Assignment |
Which lines of the records below contain the word "shown"? Report each of them in full.

Source material |
*** Begin section ***

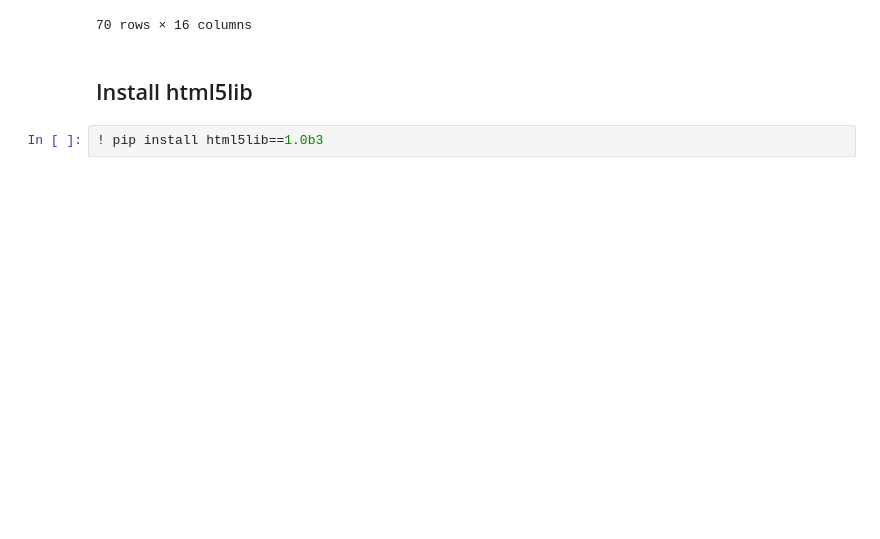
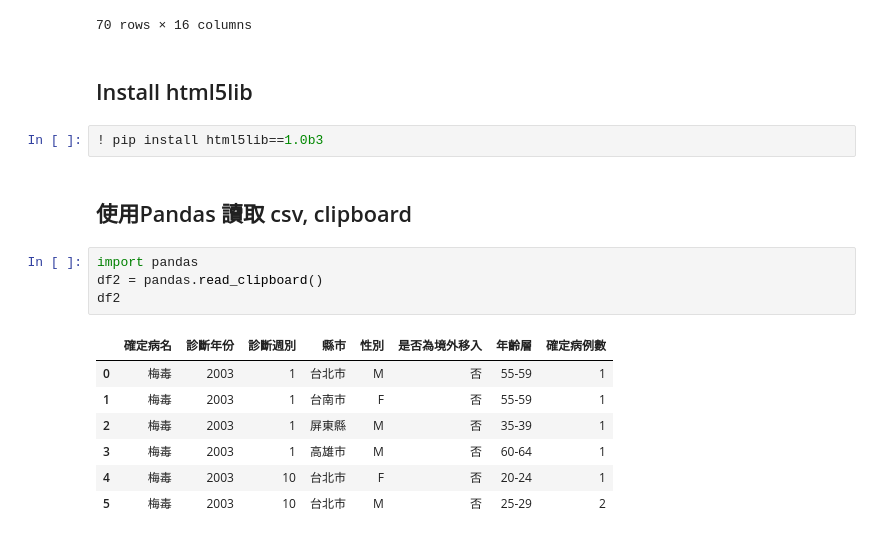
Before and after one commit to ywchiu/pyfinance, a Jupyter notebook: Demo20170416.ipynb, the cells around one changed output. Saved outputs shown, nothing was run; the diff lists cells and outputs as text; blank space fills up the shorter version.

```diff
--- a/Demo20170416.ipynb
+++ b/Demo20170416.ipynb
@@ -333,3 +333,17 @@ dfs[0]
 ## Install html5lib
 # %%
 ! pip install html5lib==1.0b3
+# %% [markdown]
+## 使用Pandas 讀取 csv, clipboard
+# %%
+import pandas
+df2 = pandas.read_clipboard()
+df2
+# %% [output]
+|  | 確定病名 | 診斷年份 | 診斷週別 | 縣市 | 性別 | 是否為境外移入 | 年齡層 | 確定病例數 |
+| 0 | 梅毒 | 2003 | 1 | 台北市 | M | 否 | 55-59 | 1 |
+| 1 | 梅毒 | 2003 | 1 | 台南市 | F | 否 | 55-59 | 1 |
+| 2 | 梅毒 | 2003 | 1 | 屏東縣 | M | 否 | 35-39 | 1 |
+| 3 | 梅毒 | 2003 | 1 | 高雄市 | M | 否 | 60-64 | 1 |
+| 4 | 梅毒 | 2003 | 10 | 台北市 | F | 否 | 20-24 | 1 |
+| 5 | 梅毒 | 2003 | 10 | 台北市 | M | 否 | 25-29 | 2 |
```
Also changed, not shown: parts of 15 cells of this notebook, 1 other file.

*** End section ***

Task solution |
Before and after one commit to ywchiu/pyfinance, a Jupyter notebook: Demo20170416.ipynb, the cells around one changed output. Saved outputs shown, nothing was run; the diff lists cells and outputs as text; blank space fills up the shorter version.
Also changed, not shown: parts of 15 cells of this notebook, 1 other file.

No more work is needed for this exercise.